Problem description:
Copy out each line of the material below that holds the string "bibitem".

Data records:

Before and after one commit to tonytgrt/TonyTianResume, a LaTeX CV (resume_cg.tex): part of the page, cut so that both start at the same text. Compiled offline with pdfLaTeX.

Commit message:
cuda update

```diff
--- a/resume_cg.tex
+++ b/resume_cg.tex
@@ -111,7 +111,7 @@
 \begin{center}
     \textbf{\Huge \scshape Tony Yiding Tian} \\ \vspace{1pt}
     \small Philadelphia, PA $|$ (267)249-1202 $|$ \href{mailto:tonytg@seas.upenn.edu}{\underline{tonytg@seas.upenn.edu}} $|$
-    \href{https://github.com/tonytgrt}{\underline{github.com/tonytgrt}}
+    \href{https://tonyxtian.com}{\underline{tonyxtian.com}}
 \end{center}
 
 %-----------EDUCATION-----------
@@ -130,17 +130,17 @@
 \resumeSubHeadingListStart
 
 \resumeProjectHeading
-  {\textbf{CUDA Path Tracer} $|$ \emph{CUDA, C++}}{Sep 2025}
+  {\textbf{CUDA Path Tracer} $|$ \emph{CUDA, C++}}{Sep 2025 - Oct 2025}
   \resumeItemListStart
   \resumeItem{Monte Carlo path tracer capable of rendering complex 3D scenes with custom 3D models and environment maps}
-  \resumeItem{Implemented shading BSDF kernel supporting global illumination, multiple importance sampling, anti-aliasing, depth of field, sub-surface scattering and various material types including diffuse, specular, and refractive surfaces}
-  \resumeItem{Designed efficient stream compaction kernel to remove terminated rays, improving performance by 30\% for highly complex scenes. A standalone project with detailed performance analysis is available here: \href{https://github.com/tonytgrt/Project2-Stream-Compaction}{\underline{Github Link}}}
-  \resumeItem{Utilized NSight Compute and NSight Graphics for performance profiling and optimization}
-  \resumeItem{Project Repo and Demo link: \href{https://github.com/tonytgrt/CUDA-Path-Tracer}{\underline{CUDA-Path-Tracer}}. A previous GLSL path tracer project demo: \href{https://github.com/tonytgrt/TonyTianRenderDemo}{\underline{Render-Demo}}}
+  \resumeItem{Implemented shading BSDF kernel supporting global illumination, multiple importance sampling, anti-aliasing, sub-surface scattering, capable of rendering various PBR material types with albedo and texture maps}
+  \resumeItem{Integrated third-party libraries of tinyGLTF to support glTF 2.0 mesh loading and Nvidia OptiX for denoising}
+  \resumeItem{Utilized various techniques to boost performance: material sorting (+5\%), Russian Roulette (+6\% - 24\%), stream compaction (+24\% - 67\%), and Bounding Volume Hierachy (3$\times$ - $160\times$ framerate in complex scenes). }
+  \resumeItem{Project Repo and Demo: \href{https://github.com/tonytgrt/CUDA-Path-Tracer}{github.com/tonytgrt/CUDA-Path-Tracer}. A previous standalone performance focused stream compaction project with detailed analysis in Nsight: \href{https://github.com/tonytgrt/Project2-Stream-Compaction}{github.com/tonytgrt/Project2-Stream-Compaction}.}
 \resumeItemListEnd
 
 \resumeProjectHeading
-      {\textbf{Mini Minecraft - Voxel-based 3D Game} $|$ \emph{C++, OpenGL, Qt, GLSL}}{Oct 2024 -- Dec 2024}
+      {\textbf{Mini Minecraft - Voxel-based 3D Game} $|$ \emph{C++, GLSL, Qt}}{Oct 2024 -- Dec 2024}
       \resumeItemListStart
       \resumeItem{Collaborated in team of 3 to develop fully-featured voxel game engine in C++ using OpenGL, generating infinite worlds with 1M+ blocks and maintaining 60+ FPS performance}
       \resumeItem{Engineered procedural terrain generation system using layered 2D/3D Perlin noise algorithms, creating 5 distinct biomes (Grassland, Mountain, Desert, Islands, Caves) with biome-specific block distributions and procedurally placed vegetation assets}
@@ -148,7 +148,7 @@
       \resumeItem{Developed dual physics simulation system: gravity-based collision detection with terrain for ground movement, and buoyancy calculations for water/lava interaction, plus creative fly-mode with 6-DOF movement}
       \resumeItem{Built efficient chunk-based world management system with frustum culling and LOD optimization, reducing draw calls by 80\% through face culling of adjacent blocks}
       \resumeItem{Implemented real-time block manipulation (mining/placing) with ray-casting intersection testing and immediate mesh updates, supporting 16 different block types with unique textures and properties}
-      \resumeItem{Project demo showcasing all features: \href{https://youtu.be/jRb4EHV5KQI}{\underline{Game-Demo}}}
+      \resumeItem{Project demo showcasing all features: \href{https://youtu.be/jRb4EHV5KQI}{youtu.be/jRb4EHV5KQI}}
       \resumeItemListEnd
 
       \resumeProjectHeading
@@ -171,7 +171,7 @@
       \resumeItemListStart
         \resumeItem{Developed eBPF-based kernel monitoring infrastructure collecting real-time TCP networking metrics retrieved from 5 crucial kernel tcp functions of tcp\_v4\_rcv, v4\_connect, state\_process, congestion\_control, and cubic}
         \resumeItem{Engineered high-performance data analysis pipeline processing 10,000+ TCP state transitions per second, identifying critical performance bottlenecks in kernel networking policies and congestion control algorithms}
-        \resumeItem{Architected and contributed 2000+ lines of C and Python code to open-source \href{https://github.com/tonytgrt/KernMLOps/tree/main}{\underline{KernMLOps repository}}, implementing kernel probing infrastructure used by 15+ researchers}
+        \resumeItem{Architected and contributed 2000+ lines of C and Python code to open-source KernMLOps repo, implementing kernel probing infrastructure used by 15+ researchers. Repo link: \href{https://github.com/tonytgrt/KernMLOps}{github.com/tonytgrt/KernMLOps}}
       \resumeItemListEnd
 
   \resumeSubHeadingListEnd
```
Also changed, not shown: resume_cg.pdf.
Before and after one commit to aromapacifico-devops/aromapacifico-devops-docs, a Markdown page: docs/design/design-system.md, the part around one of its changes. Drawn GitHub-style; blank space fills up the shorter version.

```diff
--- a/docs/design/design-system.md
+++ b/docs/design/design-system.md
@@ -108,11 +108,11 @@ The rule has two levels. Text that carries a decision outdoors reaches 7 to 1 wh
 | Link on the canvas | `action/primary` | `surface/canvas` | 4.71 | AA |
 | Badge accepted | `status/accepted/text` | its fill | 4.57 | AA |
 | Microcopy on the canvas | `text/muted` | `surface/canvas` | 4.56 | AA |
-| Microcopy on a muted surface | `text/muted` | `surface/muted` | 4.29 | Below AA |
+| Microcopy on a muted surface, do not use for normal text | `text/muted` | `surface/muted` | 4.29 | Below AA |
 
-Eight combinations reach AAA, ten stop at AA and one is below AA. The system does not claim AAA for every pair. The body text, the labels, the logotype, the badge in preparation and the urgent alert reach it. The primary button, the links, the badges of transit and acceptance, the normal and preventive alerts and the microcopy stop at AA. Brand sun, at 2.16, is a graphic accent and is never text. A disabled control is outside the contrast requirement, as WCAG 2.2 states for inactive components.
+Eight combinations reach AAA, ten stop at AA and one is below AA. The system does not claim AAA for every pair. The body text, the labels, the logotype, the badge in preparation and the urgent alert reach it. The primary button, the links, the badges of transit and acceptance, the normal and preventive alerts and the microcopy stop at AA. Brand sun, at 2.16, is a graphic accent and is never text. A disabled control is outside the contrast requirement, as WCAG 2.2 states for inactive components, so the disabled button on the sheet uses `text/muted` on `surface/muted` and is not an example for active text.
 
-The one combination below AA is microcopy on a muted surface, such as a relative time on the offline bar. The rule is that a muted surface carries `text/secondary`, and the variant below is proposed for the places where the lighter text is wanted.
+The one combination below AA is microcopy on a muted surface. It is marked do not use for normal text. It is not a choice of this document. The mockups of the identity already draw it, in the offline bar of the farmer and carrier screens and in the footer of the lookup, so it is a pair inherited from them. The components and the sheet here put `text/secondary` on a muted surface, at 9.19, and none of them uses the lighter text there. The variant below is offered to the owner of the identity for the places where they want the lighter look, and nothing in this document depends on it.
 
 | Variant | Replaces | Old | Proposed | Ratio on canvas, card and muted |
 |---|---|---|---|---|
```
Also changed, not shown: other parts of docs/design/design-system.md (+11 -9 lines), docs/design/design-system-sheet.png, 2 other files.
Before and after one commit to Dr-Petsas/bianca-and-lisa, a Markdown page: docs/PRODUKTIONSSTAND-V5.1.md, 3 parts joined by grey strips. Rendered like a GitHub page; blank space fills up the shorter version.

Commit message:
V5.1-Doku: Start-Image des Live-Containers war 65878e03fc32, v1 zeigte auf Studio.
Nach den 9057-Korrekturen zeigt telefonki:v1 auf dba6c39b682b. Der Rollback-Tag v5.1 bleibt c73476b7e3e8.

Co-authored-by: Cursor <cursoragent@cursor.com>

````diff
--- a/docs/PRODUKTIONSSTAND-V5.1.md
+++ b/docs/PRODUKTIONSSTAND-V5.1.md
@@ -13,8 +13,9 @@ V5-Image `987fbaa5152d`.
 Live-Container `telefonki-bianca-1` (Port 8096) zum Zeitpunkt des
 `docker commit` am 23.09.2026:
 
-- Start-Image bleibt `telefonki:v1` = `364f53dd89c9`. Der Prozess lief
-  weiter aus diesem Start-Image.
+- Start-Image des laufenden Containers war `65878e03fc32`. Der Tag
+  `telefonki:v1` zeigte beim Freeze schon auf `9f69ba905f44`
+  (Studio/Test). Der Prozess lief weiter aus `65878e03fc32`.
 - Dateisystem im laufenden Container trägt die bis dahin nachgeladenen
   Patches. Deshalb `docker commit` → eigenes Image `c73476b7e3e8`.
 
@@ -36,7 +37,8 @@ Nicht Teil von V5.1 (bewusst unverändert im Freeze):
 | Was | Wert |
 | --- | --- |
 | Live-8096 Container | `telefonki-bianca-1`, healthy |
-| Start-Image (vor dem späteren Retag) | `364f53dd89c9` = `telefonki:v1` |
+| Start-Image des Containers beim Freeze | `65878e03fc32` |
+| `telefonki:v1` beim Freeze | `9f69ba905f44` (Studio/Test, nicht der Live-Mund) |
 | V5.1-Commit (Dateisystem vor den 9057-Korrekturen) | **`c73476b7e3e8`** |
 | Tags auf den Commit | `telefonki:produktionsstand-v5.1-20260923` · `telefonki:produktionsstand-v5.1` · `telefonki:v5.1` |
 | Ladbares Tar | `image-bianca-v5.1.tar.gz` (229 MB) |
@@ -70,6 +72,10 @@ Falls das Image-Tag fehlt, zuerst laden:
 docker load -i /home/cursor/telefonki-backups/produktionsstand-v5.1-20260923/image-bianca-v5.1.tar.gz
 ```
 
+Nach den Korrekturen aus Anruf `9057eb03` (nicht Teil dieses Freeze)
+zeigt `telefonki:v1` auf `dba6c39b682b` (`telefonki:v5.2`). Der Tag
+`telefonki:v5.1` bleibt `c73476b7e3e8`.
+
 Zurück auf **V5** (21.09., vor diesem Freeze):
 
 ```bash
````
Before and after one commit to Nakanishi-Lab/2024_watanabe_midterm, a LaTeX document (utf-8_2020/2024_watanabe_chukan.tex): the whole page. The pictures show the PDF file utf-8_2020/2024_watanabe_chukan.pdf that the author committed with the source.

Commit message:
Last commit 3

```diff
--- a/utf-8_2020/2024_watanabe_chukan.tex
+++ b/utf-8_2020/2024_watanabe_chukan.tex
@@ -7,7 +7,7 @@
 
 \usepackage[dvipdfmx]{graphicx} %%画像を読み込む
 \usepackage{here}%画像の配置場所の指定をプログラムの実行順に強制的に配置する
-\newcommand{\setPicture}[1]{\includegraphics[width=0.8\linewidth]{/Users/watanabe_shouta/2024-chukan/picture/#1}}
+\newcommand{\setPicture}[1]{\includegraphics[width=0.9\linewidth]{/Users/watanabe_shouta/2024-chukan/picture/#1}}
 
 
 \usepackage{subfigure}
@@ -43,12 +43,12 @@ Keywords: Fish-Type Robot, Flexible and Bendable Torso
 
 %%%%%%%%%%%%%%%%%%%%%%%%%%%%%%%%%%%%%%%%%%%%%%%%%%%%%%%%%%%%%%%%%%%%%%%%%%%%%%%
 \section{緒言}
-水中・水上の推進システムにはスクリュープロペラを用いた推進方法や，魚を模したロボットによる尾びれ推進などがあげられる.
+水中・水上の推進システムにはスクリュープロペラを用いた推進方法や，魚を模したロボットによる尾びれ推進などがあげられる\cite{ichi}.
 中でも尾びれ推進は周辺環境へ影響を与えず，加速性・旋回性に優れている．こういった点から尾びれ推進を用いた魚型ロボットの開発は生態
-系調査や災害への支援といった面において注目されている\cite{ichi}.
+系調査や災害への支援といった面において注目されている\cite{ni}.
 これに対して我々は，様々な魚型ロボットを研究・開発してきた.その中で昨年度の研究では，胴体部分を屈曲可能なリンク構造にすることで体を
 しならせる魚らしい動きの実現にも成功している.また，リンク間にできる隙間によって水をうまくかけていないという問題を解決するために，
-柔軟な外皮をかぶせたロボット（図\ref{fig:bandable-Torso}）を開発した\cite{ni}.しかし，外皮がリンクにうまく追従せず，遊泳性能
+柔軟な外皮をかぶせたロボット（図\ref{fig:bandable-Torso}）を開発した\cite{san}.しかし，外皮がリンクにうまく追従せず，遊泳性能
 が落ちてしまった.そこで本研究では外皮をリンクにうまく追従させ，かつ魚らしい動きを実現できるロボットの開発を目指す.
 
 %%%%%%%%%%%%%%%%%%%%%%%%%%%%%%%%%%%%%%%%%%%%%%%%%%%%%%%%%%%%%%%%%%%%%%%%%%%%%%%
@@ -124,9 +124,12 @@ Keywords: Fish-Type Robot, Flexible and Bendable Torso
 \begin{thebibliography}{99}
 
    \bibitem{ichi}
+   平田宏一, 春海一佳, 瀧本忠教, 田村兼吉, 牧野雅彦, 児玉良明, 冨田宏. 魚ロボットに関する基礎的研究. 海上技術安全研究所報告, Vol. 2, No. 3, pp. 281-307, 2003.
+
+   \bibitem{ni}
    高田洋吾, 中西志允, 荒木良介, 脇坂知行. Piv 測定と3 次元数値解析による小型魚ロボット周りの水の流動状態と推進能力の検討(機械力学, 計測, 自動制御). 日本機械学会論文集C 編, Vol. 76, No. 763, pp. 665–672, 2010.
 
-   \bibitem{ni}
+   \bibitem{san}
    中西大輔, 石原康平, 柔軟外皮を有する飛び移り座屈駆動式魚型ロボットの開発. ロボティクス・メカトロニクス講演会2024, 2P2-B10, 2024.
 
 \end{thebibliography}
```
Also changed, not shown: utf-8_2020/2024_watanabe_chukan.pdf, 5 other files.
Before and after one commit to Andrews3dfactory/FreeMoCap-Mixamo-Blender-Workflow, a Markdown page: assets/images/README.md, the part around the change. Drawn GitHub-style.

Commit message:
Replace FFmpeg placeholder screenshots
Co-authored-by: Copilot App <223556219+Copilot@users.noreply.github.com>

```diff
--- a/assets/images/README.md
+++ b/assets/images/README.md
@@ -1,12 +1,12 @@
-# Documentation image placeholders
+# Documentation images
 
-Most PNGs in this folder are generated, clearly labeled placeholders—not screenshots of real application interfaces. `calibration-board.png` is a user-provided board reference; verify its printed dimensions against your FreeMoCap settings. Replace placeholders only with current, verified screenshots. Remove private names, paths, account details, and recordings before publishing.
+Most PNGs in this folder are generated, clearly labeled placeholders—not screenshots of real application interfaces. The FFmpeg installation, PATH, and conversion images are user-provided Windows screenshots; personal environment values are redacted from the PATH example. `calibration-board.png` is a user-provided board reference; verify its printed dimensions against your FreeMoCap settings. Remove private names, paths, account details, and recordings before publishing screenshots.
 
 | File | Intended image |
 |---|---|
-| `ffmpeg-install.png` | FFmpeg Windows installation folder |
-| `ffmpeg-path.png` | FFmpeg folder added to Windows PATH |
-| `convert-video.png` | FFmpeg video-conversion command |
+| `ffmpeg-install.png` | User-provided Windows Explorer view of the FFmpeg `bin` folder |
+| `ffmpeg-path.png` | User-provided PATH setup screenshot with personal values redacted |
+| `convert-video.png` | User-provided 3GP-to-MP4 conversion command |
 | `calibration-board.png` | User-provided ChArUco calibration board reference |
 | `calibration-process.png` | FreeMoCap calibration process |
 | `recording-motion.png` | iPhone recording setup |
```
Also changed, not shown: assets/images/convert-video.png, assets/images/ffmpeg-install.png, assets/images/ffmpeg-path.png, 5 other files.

Response area:
    \bibitem{ichi}
+   \bibitem{ni}
-   \bibitem{ni}
+   \bibitem{san}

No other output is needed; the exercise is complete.